Charleston, SC – Three new South American shipping services have begun calling the Port of Charleston, solidifying the port's preeminence in the expanding South American trade lane and increasing business for local port-related companies and transportation service providers. The new services will bring 140 vessel calls to the port.
Charleston currently ranks third in the nation in containerized trade with South America. “There is opportunity for rapid growth in these markets and Charleston is in a stronger position to capitalize on the rebound,” said Bernard S. Groseclose Jr., South Carolina State Ports Authority President & CEO.
In mid-February, Chilean ocean carrier CSAV (Compañia Sud Americana de Vapores), the largest carrier in Latin America, began a new direct service between northern Europe, Charleston and the west coast of South America. Charleston is the service's only U.S. call. The ships have an average capacity of 1,650 20-foot equivalent units (TEUs) and will call Charleston every 10 days. The service, called the EuroAndes service, offers direct calls at Rotterdam, Bremerhaven, Tilbury, United Kingdom and Charleston, and several calls on the west coast of South America including Rio Grande, San Vicente, San Antonio, Buenaventura, Callao, Paita, Cartagena, Caucedo, Kingston, San Thomas and Puerto Cortez.

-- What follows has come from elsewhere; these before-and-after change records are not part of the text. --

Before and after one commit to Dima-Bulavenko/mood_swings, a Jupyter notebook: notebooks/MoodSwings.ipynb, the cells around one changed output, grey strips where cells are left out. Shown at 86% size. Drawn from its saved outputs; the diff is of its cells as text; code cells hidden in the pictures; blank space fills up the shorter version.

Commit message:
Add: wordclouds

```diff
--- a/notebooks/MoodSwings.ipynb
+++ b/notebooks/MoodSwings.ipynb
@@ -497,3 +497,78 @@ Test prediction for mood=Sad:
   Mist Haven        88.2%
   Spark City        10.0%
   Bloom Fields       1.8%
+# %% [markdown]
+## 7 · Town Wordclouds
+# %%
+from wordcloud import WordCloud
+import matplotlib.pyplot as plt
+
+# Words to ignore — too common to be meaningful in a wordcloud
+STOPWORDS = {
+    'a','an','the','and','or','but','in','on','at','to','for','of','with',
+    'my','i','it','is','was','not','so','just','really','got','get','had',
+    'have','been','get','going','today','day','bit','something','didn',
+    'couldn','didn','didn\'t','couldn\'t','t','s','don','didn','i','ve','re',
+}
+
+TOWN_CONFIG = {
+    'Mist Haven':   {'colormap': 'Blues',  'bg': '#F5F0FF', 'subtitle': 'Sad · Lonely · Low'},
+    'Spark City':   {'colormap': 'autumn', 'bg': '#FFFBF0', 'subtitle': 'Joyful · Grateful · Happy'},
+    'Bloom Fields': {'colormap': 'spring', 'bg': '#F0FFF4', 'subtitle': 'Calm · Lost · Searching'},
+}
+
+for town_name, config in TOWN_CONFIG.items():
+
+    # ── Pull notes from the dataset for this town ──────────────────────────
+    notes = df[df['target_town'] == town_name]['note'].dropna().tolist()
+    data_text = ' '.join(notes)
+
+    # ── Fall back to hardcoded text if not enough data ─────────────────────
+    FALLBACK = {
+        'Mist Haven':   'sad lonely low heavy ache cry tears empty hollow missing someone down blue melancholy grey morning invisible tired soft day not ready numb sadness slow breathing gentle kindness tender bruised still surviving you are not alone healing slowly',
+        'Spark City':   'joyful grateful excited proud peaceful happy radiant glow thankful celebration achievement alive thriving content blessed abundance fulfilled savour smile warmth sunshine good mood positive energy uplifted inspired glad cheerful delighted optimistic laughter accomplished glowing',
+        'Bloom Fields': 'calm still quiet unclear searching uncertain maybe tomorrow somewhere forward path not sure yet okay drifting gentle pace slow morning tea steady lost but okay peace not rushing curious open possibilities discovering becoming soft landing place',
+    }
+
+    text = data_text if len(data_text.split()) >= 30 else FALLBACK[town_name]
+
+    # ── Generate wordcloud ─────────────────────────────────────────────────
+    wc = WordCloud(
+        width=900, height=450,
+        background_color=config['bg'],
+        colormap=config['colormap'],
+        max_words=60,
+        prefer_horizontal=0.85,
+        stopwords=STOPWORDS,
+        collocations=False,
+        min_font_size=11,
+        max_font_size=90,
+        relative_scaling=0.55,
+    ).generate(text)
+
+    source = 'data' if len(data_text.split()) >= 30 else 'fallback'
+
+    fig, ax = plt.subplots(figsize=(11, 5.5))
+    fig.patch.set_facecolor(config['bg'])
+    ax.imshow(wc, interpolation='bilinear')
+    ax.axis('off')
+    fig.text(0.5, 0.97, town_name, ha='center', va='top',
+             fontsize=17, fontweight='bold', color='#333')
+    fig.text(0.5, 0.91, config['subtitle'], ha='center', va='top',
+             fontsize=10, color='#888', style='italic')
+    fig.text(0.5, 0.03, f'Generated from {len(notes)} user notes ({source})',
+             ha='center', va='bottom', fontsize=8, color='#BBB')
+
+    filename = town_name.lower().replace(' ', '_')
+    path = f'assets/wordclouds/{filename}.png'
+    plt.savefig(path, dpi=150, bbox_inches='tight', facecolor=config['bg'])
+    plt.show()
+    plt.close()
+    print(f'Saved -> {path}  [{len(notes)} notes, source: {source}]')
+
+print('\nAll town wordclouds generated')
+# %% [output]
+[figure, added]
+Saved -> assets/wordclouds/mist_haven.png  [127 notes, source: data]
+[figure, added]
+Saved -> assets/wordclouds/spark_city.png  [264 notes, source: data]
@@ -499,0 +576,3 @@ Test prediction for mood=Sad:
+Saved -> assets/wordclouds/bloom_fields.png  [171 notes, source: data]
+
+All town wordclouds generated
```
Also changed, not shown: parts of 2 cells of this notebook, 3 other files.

London-based P&O Nedlloyd and French carrier CMA CGM have added a joint service connecting the east coast of the United States with the east coast of South America. This service, which begins in April, will call Charleston on a weekly, fixed-day basis with ship capacity averaging 2,500 TEUs. Charleston is the first port inbound from Brazil, providing a shorter transit time to customers trading with this market. This service, called the Americas Bridge Express or Abex, will call the South American ports of Paranagua, São Francisco do Sul, Santos, Sepetiba and Suape.
The third South American service, offered by Maersk Sealand, began March 7. This weekly, fixed-day service will connect the U.S. to Brazil, Argentina, Uruguay and Paraguay.
Most of the South American economies have been plagued with instability in recent years but are poised for recovery. In 15 years, Charleston's South American business has grown eight-fold.
In 1991, Charleston handled just over 18,000 loaded TEUs of South American cargo, or 4% of the port's total volume for that year. In 2004, the volume South American cargo through Charleston ports had increased to more than 150,000 loaded TEUs, or 12% of Charleston's total volume. Ten percent of the nation's containerized trade with South America now moves through Charleston.
The South Carolina State Ports Authority, established in 1942, owns and operates public seaport facilities in Charleston, Georgetown and Port Royal, handling international commerce valued at $39 billion annually.